Tonic herbs act gradually, often taken for several months, and have a gentle, cumulative effect on the body. They benefit pregnant women with a supply of nourishment, increased energy and tone the uterus. Two popular tonic herbs used in an herbal pregnancy are Raspberry Leaf and Nettle Leaves.
Raspberry Leaf is the most commonly utilized tonic herb and considered one of the safest for pregnant women. Fragrine, an alkaloid and prime compound of Raspberry Leaf, helps tone muscles of the uterus and pelvic floor. It is rich inVitamins C and E and an optimal source of iron and calcium. If lacking, the latter two minerals can be responsible for many unwanted issues.
In addition, regular use of Raspberry Leaf can prevent miscarriage, diminish morning sickness, promote as easier labor with less risks of complications and aid in lactation after birth.
Nettle leaves are packed with nutrients, including all vitaminsand minerals known to promote human growth. The leaves of the Nettle plant have more chlorophyll than any other herb.
Nettle leaves are infused and provide a steady supply of nutrients that help during an herbal pregnancy:
- Reduce Hemorrhoids
- Prevent post-partum hemorrhaging
- Alleviate leg cramps
- Lessen muscle spasms
- Ensure kidney health
In addition, some women continue to take Nettle after birth as it aids lactation.

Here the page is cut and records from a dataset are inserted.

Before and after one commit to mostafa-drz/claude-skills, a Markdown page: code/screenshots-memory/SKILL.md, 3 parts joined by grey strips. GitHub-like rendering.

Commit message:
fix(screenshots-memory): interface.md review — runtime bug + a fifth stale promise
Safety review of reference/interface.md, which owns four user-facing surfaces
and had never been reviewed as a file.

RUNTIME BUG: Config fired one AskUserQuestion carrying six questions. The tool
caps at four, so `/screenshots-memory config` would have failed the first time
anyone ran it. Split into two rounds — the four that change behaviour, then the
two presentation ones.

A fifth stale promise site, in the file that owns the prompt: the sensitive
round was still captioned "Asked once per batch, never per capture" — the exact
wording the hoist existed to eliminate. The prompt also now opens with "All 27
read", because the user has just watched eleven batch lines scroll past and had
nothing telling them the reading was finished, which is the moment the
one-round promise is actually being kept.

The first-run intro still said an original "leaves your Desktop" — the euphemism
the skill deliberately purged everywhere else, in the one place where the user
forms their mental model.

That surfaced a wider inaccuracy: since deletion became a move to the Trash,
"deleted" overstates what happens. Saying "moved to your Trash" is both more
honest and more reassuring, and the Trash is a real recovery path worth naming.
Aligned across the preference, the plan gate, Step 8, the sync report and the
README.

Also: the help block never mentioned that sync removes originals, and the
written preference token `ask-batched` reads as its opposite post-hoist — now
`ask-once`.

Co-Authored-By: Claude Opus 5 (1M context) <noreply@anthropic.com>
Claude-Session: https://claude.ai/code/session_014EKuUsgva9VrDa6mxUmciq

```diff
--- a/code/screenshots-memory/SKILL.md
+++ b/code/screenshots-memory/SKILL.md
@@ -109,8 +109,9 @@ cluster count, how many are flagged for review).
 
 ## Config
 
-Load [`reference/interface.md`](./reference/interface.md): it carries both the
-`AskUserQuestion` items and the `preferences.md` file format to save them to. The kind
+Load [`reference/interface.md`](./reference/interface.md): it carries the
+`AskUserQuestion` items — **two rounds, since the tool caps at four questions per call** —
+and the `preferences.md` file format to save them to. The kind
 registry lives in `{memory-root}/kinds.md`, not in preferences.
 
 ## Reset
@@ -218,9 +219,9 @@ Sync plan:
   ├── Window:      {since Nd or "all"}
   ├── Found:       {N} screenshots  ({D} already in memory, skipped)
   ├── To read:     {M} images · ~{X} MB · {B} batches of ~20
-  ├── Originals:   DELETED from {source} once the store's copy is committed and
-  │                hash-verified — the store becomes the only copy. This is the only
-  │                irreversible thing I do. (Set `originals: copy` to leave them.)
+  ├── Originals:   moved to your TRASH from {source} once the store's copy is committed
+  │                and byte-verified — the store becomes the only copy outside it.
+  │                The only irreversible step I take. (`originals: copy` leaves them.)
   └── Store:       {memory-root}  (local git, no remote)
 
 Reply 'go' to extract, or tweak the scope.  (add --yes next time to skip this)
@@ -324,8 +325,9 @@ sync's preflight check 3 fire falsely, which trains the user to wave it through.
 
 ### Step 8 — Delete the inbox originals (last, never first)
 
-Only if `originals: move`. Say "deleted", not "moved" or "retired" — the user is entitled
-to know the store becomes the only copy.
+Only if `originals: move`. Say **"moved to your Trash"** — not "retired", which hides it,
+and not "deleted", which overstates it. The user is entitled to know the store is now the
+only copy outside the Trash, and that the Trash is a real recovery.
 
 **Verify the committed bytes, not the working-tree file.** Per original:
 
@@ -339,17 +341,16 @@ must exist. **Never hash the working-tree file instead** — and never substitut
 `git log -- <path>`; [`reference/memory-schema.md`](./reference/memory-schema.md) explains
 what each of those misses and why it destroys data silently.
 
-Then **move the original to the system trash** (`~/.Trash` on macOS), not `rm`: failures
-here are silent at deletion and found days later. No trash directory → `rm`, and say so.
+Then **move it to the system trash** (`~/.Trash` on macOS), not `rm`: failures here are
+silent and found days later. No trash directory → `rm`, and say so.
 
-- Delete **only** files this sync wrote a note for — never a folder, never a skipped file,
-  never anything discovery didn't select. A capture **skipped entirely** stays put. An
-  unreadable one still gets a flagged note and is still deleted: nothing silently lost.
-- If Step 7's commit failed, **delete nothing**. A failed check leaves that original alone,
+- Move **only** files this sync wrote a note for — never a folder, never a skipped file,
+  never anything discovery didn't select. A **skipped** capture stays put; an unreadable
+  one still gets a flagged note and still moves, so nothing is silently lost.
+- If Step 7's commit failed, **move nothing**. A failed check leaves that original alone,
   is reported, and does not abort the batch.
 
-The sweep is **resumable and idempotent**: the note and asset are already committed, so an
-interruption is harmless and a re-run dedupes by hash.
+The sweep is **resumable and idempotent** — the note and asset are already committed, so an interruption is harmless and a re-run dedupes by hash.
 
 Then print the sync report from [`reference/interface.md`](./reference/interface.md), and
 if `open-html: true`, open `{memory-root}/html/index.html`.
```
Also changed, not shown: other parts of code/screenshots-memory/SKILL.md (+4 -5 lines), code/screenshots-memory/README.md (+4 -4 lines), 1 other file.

Other postpartum uses include nourishing the nervous system and stabilizing hormones.
Other Common Herbs
In addition to tonic herbs, herbs considered safe during an herbal pregnancy are:
- Peppermint – relieves nausea and indigestion
- Ginger Root – allays nausea and vomiting
- Slippery Elm – the inner bark can help reduce nausea, heartburn, indigestion and vaginal irritations
- Oats and Oat Straw – ideal source of Calcium and Magnesium; eases anxiety and restlessness; treats irritate skin
Additional herbs believe to be safe include Blond Psylium, Black Psylium, Garlic and Capsicum, Dandelion root and leaf and German Chamomile.
Herbs to Avoid during Pregnancy
During an herbal pregnancy you should avoid internal use of the following herbs:
Alkanet, Aloe, Angelica, Anise, Anise Star, Arnica, Ashwaganda, Barley Grass, Barberry, Basil, Bitter Melon, Black Cohosh, Bladderwrack, Blessed Thistle, Blood Root, Blue Cohosh, Blue Flag, Blue Vervain, Borage, Buckthorn, California Poppy, Cascara Sagrada, Catnip, Celandine, Celery, Chervil, Cinnamon, Club Moss, Comfrey, Coltsfoot, Cubeb, Dong Quai, Elecampane, Ephedra, Evening Primrose, False Unicorn, Fenugreek, Feverfew, Ginger, Golden Seal, Gravel, Guarana, Gymnema, Horehound, Horsetail, Hyssop, Juniper, Kava Kava, Lemongrass, Licorice, Lobelia, Lovage, Lungwort, Mace, Motherwort, Mugwort, Muira Puama, Myrrh, Neem, Oregon Grape,Osha, Parsley, Pennyroyal, Pleurisy, Prickly Ash, Red Clover, Rhodiola, Roman Chamomile, Rosemary, Rue, Sage, Sassafras, Sarsaparilla, Senna, Shepherds Purse, Spikenard, Turkey Rhubarb, Turmeric, Uva Ursi, Vitex, Watercress, White Sage, Wormwood, Yarrow.
Note that some of these herbs have medicinal and culinary purposes; internal use for medicinal properties is unsafe, but adding small amounts of spices such as cinnamon or garlic to add flavor to a meal is fine.
A qualified herbalist may recommend the use of a contraindicated herb to treat pregnant related symptoms in a safe manner; without the supervision and guidance of an expert, this is a general list of herbs that most pregnant women should avoid.
Pregnant women need to take great care regarding the foods, supplements and herbs she puts into her body. Many safe herbs exist to treat unwanted issues such as nausea, vomiting, tiredness and other discomforts associated with pregnancy. Women should consult a certified alternative practitioner before taking any herbal remedies to ensure the supplement will safely ease symptoms for an herbal pregnancy.